> **Work request**: Every record below is to be repeated exactly, with the pictures left out.

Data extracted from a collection
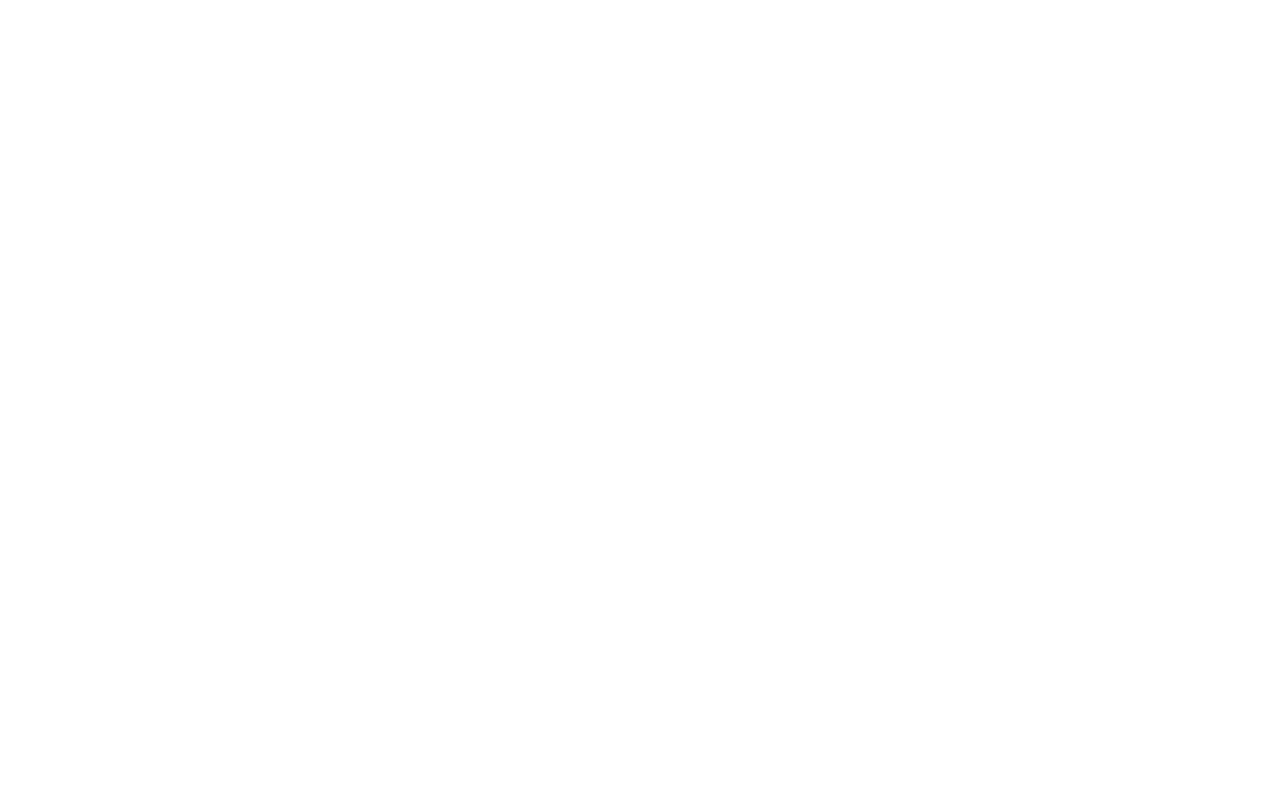
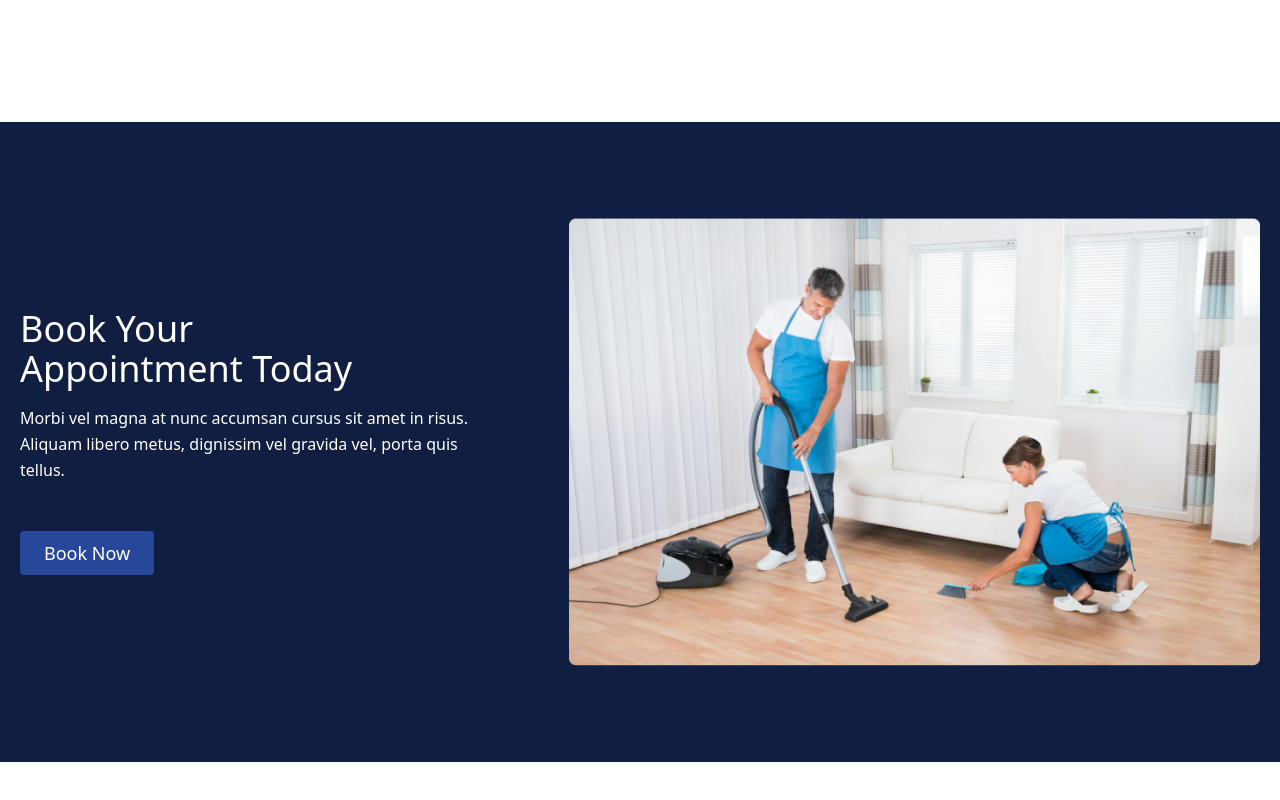
Before and after one commit to ceejay077/oda-new-one, a Next.js app: page / in a window 1280 px wide. Shown: the part 5019-5819 px from the top of the page. Before the commit the page ends 5141 px from the top, so only its background shows below. Built offline with nearby package versions, Linux system fonts and the light colour scheme.

Commit message:
Book Your Appointment Today

```diff
--- /dev/null
+++ b/app/components/home/book-your-appoinment.tsx
@@ -0,0 +1,41 @@
+import React from "react";
+
+export default function CallToAction() {
+  return (
+    <div>
+      <section
+        className="text-white body-font bg-CTRbg"
+        style={{ marginBottom: "160px" }}
+      >
+        <div className="container mx-auto flex px-5 py-24 md:flex-row flex-col items-center">
+          <div className="lg:flex-grow md:w-1/2 lg:pr-24 md:pr-16 flex flex-col md:items-start md:text-left mb-16 md:mb-0 items-center text-center">
+            <h1 className="title-font sm:text-4xl text-3xl mb-4 font-medium text-CTAHeading">
+              Book Your
+              <br className="hidden lg:inline-block" />
+              Appointment Today{" "}
+            </h1>
+            <p className="mb-8 leading-relaxed">
+              Morbi vel magna at nunc accumsan cursus sit amet in risus. Aliquam
+              libero metus, dignissim vel gravida vel, porta quis tellus.
+            </p>
+            <div className="flex justify-center">
+              <button className="inline-flex text-white bg-CTAButtons border-0 py-2 px-6 focus:outline-none hover:bg-indigo-600 rounded text-lg mt-4">
+                Book Now
+              </button>
+              {/* <button className="ml-4 inline-flex text-gray-700 bg-gray-100 border-0 py-2 px-6 focus:outline-none hover:bg-gray-200 rounded text-lg">
+                Button
+              </button> */}
+            </div>
+          </div>
+          <div>
+            <img
+              className="object-cover object-center rounded"
+              alt="hero"
+              src="/images/homePage/mvcom_bottom-cta.jpg.png"
+            />
+          </div>
+        </div>
+      </section>
+    </div>
+  );
+}
--- a/app/page.tsx
+++ b/app/page.tsx
@@ -8,6 +8,7 @@
 import LearnMore from "./components/home/sub-components/learnMore";
 import FloatingButton from "./components/home/sub-components/floatingButton";
 import Awards from "./components/home/awards";
+import CallToAction from "./components/home/book-your-appoinment";
 
 export default function Home() {
   return (
@@ -22,6 +23,7 @@
       <OurServices />
       <LearnMore />
       <Awards />
+      <CallToAction />
     </div>
   );
 }
--- a/tailwind.config.ts
+++ b/tailwind.config.ts
@@ -19,6 +19,7 @@
         OurServicesBox: "#F2F7FC",
         CTAButtons: "#27479B",
         CTAFloating: "#linear-gradient(267deg, #496CCB 2.65%, #27479B 97.47%)",
+        CTRbg: "#101E41",
       },
     },
   },
```
Also changed, not shown: public/images/homePage/mvcom_bottom-cta.jpg.png (added).
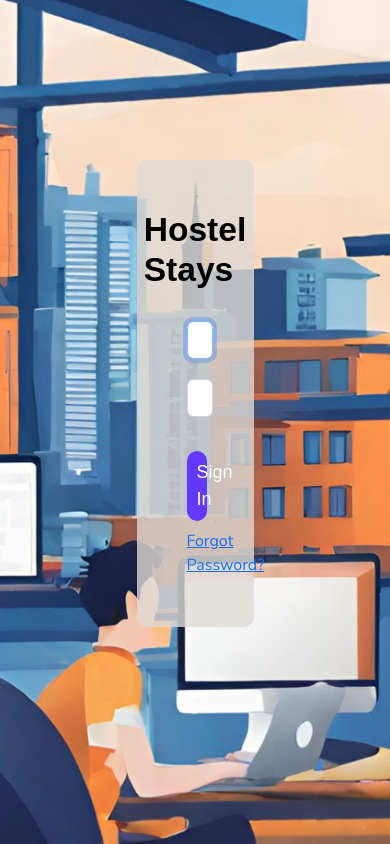
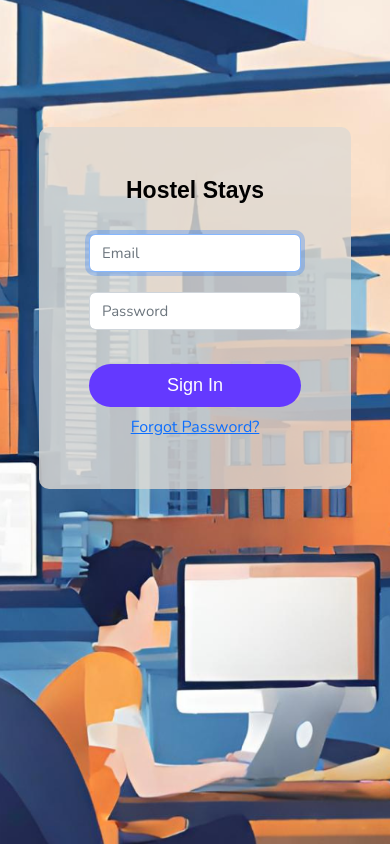
Before and after one commit to gautamalish/HostelStays, a React (Vite) app in the folder FrontEndContents/: page / in a window 390 px wide. Built offline with nearby package versions, Linux system fonts and the light colour scheme; no server answers.

Commit message:
made the signin page responsive

```diff
--- a/FrontEndContents/src/App.scss
+++ b/FrontEndContents/src/App.scss
@@ -6,38 +6,3 @@
     box-sizing: border-box;
     font-family: Nunito;
 }
-
-// /* media queries */
-@media all and (max-width:1024px){
-    .signinContainer{
-        width: 60vw;
-        margin-top: 15vh;
-    }
-}
-@media all and (max-width:768px){
-    .signinContainer{
-        width: 80vw;
-        margin-top: 15vh;
-    }
-}
-@media all and (max-width:480px){
-    .signinContainer{
-        width: 80vw;
-        margin-top: 15vh;
-    }
-}
-@media all and (max-width:250px){
-    .signinContainer{
-        width: 80vw;
-        min-height: 50vh;
-        margin-top: 18vh;
-        padding: 10px;
-    }
-    ::placeholder{
-        font-size: 15px;
-    }
-    .signinTitle{
-        font-size: 19px;
-        font-weight: bold;
-    }
-}
--- a/FrontEndContents/src/components/widgets/Widgets.jsx
+++ b/FrontEndContents/src/components/widgets/Widgets.jsx
@@ -173,7 +173,7 @@ function Widget({ type }) {
       </div>
       <div className="right">
         <div className="percentage positive" style={{color:diff>=0?"green":"red"}}>
-          {(data.query!="Room" && data.query!="Transaction") && (diff>0?<KeyboardArrowUpOutlinedIcon />:<KeyboardArrowDownOutlinedIcon/>)}
+          {(data.query!="Room" && data.query!="Transaction") && (diff>=0?<KeyboardArrowUpOutlinedIcon />:<KeyboardArrowDownOutlinedIcon/>)}
           {(data.query!="Room" && data.query!="Transaction") && `${diff}%`}
         </div>
         {data.icon}
--- a/FrontEndContents/src/pages/login/signin.scss
+++ b/FrontEndContents/src/pages/login/signin.scss
@@ -81,3 +81,45 @@ button:active{
     color: black;
     font-family: Arial, Helvetica, sans-serif;
 }
+
+/* media queries */
+@media all and (max-width:1024px){
+    .signinContainer{
+        width: 60vw;
+        margin-top: 15vh;
+    }
+}
+@media all and (max-width:768px){
+    .signinContainer{
+        width: 80vw;
+        margin-top: 15vh;
+    }
+}
+@media all and (max-width:480px){
+    .signinContainer{
+        width: 80vw;
+        margin-top: 15vh;
+    }
+    ::placeholder{
+        font-size: 15px;
+    }
+    .mainTitle{
+        font-size: 23px;
+        font-weight: bold;
+    }
+}
+@media all and (max-width:298px){
+    .signinContainer{
+        width: 80vw;
+        min-height: 50vh;
+        margin-top: 18vh;
+        padding: 10px;
+    }
+    ::placeholder{
+        font-size: 15px;
+    }
+    .mainTitle{
+        font-size: 19px;
+        font-weight: bold;
+    }
+}
```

> **Result of the task**:
Before and after one commit to ceejay077/oda-new-one, a Next.js app: page / in a window 1280 px wide. Shown: the part 5019-5819 px from the top of the page. Before the commit the page ends 5141 px from the top, so only its background shows below. Built offline with nearby package versions, Linux system fonts and the light colour scheme.

Commit message:
Book Your Appointment Today

```diff
--- /dev/null
+++ b/app/components/home/book-your-appoinment.tsx
@@ -0,0 +1,41 @@
+import React from "react";
+
+export default function CallToAction() {
+  return (
+    <div>
+      <section
+        className="text-white body-font bg-CTRbg"
+        style={{ marginBottom: "160px" }}
+      >
+        <div className="container mx-auto flex px-5 py-24 md:flex-row flex-col items-center">
+          <div className="lg:flex-grow md:w-1/2 lg:pr-24 md:pr-16 flex flex-col md:items-start md:text-left mb-16 md:mb-0 items-center text-center">
+            <h1 className="title-font sm:text-4xl text-3xl mb-4 font-medium text-CTAHeading">
+              Book Your
+              <br className="hidden lg:inline-block" />
+              Appointment Today{" "}
+            </h1>
+            <p className="mb-8 leading-relaxed">
+              Morbi vel magna at nunc accumsan cursus sit amet in risus. Aliquam
+              libero metus, dignissim vel gravida vel, porta quis tellus.
+            </p>
+            <div className="flex justify-center">
+              <button className="inline-flex text-white bg-CTAButtons border-0 py-2 px-6 focus:outline-none hover:bg-indigo-600 rounded text-lg mt-4">
+                Book Now
+              </button>
+              {/* <button className="ml-4 inline-flex text-gray-700 bg-gray-100 border-0 py-2 px-6 focus:outline-none hover:bg-gray-200 rounded text-lg">
+                Button
+              </button> */}
+            </div>
+          </div>
+          <div>
+            <img
+              className="object-cover object-center rounded"
+              alt="hero"
+              src="/images/homePage/mvcom_bottom-cta.jpg.png"
+            />
+          </div>
+        </div>
+      </section>
+    </div>
+  );
+}
--- a/app/page.tsx
+++ b/app/page.tsx
@@ -8,6 +8,7 @@
 import LearnMore from "./components/home/sub-components/learnMore";
 import FloatingButton from "./components/home/sub-components/floatingButton";
 import Awards from "./components/home/awards";
+import CallToAction from "./components/home/book-your-appoinment";
 
 export default function Home() {
   return (
@@ -22,6 +23,7 @@
       <OurServices />
       <LearnMore />
       <Awards />
+      <CallToAction />
     </div>
   );
 }
--- a/tailwind.config.ts
+++ b/tailwind.config.ts
@@ -19,6 +19,7 @@
         OurServicesBox: "#F2F7FC",
         CTAButtons: "#27479B",
         CTAFloating: "#linear-gradient(267deg, #496CCB 2.65%, #27479B 97.47%)",
+        CTRbg: "#101E41",
       },
     },
   },
```
Also changed, not shown: public/images/homePage/mvcom_bottom-cta.jpg.png (added).
Before and after one commit to gautamalish/HostelStays, a React (Vite) app in the folder FrontEndContents/: page / in a window 390 px wide. Built offline with nearby package versions, Linux system fonts and the light colour scheme; no server answers.

Commit message:
made the signin page responsive

```diff
--- a/FrontEndContents/src/App.scss
+++ b/FrontEndContents/src/App.scss
@@ -6,38 +6,3 @@
     box-sizing: border-box;
     font-family: Nunito;
 }
-
-// /* media queries */
-@media all and (max-width:1024px){
-    .signinContainer{
-        width: 60vw;
-        margin-top: 15vh;
-    }
-}
-@media all and (max-width:768px){
-    .signinContainer{
-        width: 80vw;
-        margin-top: 15vh;
-    }
-}
-@media all and (max-width:480px){
-    .signinContainer{
-        width: 80vw;
-        margin-top: 15vh;
-    }
-}
-@media all and (max-width:250px){
-    .signinContainer{
-        width: 80vw;
-        min-height: 50vh;
-        margin-top: 18vh;
-        padding: 10px;
-    }
-    ::placeholder{
-        font-size: 15px;
-    }
-    .signinTitle{
-        font-size: 19px;
-        font-weight: bold;
-    }
-}
--- a/FrontEndContents/src/components/widgets/Widgets.jsx
+++ b/FrontEndContents/src/components/widgets/Widgets.jsx
@@ -173,7 +173,7 @@ function Widget({ type }) {
       </div>
       <div className="right">
         <div className="percentage positive" style={{color:diff>=0?"green":"red"}}>
-          {(data.query!="Room" && data.query!="Transaction") && (diff>0?<KeyboardArrowUpOutlinedIcon />:<KeyboardArrowDownOutlinedIcon/>)}
+          {(data.query!="Room" && data.query!="Transaction") && (diff>=0?<KeyboardArrowUpOutlinedIcon />:<KeyboardArrowDownOutlinedIcon/>)}
           {(data.query!="Room" && data.query!="Transaction") && `${diff}%`}
         </div>
         {data.icon}
--- a/FrontEndContents/src/pages/login/signin.scss
+++ b/FrontEndContents/src/pages/login/signin.scss
@@ -81,3 +81,45 @@ button:active{
     color: black;
     font-family: Arial, Helvetica, sans-serif;
 }
+
+/* media queries */
+@media all and (max-width:1024px){
+    .signinContainer{
+        width: 60vw;
+        margin-top: 15vh;
+    }
+}
+@media all and (max-width:768px){
+    .signinContainer{
+        width: 80vw;
+        margin-top: 15vh;
+    }
+}
+@media all and (max-width:480px){
+    .signinContainer{
+        width: 80vw;
+        margin-top: 15vh;
+    }
+    ::placeholder{
+        font-size: 15px;
+    }
+    .mainTitle{
+        font-size: 23px;
+        font-weight: bold;
+    }
+}
+@media all and (max-width:298px){
+    .signinContainer{
+        width: 80vw;
+        min-height: 50vh;
+        margin-top: 18vh;
+        padding: 10px;
+    }
+    ::placeholder{
+        font-size: 15px;
+    }
+    .mainTitle{
+        font-size: 19px;
+        font-weight: bold;
+    }
+}
```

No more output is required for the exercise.